- Solar-powered water creation from thin air offers hope in water-scarce regions, revolutionising clean water access.
- To scale up and market a cost-effective, portable solution for global water scarcity.
For years, scientists have explored atmospheric moisture as a potential source of potable water for drought-affected populations. A recent development that could provide a lifeline to regions grappling with water shortages, and is a sustainable solution to the global water crisis. It can extract and purify water from the atmosphere using solar energy, even in scorching conditions as high as 104 degrees Fahrenheit.
The researchers at The University of Texas at Austin unveiled a hydrogel capable of transforming hot air into clean drinking water using only sunlight. The newly unveiled hydrogel, engineered at a molecular level, marks a leap forward in this quest. The potential impact of this innovation is immense, offering hope to areas burdened by intense heat and limited access to clean water. The hydrogel-based device can generate between 3.5 and 7 kilograms of water per kilogram of gel material, depending on humidity levels. The hydrogel’s adaptability to microgels enables rapid and efficient water capture and release. This transformation propels the technology closer to practical application.
Guihua Yu, a materials science and engineering professor at The University of Texas at Austin, highlighted the hydrogel’s extraordinary capabilities: “With our new hydrogel, we’re not just pulling water out of thin air. We’re doing it extremely fast and without consuming too much energy. What’s fascinating about our hydrogel is how it releases water. Think about a hot summer—we could use our temperatures’ natural ups and downs, no need to crank up any heaters.” Researchers can make the water capture and release ultrafast by transforming the hydrogel into micro-sized particles. This offers a new, highly efficient type of sorbent that can significantly enhance water production by multiple daily cycles. Scaling up is the next step, to make this technology accessible to regions in dire need of a reliable source of clean drinking water, such as Ethiopia, where nearly 60% of the population lacks access to safe water.

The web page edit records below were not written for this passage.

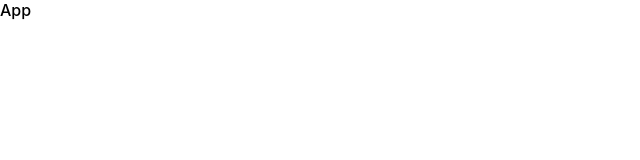
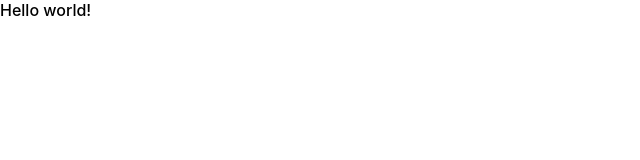
Before and after one commit to monello/coit-project1, a React (Create React App) app: page / in a window 1280 px wide. Shown: the top 160 px of the page, without its empty margins (0-640 px from the left). Built offline with nearby package versions, Linux system fonts and the light colour scheme.

Commit message:
feat: add a router and a dummy route

```diff
--- a/src/index.tsx
+++ b/src/index.tsx
@@ -1,13 +1,20 @@
 import React from "react";
 import ReactDOM from "react-dom/client";
+import { createBrowserRouter, RouterProvider } from "react-router-dom";
 import "./index.css";
-import App from "./App";
+
+const router = createBrowserRouter([
+    {
+        path: "/",
+        element: <div>Hello world!</div>,
+    },
+]);
 
 const root = ReactDOM.createRoot(
     document.getElementById("root") as HTMLElement
 );
 root.render(
     <React.StrictMode>
-        <App />
+        <RouterProvider router={router} />
     </React.StrictMode>
 );
```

They have developed this device to be available to people worldwide who need quick and consistent access to clean, drinkable water, particularly in arid areas. The team is exploring the development of organic-based versions of the device to reduce production costs. Overcoming challenges related to scaling production and ensuring product durability are among their key priorities, along with making the device suitable for various applications and scenarios. As the world grapples with increasing water scarcity, this hydrogel technology offers hope for a more sustainable and water-abundant future.